*Task details:* All that is needed is each line of the entries holding the word "Wordpuzzle", copied as it stands.

Records from a data source:
··········
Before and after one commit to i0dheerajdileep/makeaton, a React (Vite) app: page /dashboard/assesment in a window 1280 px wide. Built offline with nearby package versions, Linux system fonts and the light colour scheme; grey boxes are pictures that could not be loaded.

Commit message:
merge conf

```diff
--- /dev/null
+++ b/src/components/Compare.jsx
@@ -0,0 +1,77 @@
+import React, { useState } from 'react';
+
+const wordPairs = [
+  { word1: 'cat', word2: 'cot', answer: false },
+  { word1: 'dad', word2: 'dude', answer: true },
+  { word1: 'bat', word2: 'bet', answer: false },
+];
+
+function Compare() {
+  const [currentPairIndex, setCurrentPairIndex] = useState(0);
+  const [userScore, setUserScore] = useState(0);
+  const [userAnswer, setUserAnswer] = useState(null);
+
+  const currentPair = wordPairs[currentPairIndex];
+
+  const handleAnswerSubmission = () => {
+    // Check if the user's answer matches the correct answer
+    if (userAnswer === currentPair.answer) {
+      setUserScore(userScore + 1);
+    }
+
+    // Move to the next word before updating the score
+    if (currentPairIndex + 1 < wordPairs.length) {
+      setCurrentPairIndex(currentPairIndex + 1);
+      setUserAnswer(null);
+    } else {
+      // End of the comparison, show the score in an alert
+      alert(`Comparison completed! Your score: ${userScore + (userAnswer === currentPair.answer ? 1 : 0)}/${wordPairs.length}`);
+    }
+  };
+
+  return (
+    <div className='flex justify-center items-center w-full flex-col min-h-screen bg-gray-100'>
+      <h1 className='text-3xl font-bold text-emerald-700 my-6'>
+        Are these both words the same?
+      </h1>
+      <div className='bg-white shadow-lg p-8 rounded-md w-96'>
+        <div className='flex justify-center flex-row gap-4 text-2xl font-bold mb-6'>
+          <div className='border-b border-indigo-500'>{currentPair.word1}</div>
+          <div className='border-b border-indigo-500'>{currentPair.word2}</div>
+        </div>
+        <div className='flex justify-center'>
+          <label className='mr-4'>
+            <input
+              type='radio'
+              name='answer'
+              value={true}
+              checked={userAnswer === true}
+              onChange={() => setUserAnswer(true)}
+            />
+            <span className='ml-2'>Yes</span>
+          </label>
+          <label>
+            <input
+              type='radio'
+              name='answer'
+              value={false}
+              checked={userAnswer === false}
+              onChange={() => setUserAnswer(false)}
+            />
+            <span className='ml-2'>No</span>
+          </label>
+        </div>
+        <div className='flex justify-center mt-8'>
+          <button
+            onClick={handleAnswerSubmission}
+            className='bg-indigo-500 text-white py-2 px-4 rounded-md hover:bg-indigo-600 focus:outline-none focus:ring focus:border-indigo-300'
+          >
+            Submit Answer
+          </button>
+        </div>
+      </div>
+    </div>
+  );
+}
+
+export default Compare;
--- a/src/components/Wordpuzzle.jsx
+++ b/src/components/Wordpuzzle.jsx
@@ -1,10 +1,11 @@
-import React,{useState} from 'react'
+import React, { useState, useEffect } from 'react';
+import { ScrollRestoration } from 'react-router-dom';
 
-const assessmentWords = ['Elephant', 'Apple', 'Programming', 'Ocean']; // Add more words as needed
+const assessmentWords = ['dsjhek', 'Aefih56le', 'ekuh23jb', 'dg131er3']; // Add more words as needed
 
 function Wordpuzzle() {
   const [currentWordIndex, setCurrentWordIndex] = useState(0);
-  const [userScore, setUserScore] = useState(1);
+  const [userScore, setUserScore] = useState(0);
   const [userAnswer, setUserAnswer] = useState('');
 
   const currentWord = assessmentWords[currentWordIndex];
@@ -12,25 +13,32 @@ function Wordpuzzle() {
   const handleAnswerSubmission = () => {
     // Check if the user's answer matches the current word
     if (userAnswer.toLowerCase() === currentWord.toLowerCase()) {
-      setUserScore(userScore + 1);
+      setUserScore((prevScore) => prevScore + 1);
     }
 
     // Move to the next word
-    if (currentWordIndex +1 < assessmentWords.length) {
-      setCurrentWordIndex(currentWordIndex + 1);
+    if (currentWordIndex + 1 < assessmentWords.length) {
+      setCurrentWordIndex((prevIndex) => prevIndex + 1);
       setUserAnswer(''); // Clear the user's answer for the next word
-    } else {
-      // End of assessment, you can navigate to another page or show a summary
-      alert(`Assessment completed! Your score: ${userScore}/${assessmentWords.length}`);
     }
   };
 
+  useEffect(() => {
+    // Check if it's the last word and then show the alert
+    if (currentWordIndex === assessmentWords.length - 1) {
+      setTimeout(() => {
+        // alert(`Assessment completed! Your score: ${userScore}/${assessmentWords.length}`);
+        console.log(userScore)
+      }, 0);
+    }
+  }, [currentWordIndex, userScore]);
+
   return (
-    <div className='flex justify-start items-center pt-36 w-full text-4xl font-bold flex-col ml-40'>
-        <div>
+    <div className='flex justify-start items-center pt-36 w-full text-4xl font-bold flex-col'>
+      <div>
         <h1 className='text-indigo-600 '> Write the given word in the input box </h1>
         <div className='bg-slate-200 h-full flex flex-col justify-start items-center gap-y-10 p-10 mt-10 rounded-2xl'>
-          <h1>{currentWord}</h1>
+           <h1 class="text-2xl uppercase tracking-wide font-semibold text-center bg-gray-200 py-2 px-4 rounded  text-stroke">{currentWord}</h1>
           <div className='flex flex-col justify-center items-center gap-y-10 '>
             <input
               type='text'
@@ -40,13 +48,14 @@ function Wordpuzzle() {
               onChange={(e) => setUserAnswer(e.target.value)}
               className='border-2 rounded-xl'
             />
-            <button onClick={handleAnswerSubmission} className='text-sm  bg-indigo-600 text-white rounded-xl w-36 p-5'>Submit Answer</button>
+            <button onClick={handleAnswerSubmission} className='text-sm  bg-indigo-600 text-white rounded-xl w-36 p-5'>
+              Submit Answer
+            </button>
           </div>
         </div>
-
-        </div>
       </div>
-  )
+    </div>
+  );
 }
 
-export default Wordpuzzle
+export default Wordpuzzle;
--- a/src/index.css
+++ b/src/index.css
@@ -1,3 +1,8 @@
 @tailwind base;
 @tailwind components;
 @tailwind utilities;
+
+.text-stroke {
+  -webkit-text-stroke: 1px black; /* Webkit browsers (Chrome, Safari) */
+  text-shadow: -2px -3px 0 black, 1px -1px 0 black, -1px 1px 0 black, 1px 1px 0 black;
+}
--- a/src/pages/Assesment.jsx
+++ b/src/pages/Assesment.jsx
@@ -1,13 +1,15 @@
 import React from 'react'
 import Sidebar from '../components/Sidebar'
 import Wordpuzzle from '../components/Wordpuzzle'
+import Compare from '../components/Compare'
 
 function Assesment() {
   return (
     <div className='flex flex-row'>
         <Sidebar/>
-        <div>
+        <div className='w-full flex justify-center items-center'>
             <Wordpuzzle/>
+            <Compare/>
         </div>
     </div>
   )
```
··········
*Response below:*
--- a/src/components/Wordpuzzle.jsx
+++ b/src/components/Wordpuzzle.jsx
 function Wordpuzzle() {
@@ -12,25 +13,32 @@ function Wordpuzzle() {
@@ -40,13 +48,14 @@ function Wordpuzzle() {
-export default Wordpuzzle
+export default Wordpuzzle;
 import Wordpuzzle from '../components/Wordpuzzle'
             <Wordpuzzle/>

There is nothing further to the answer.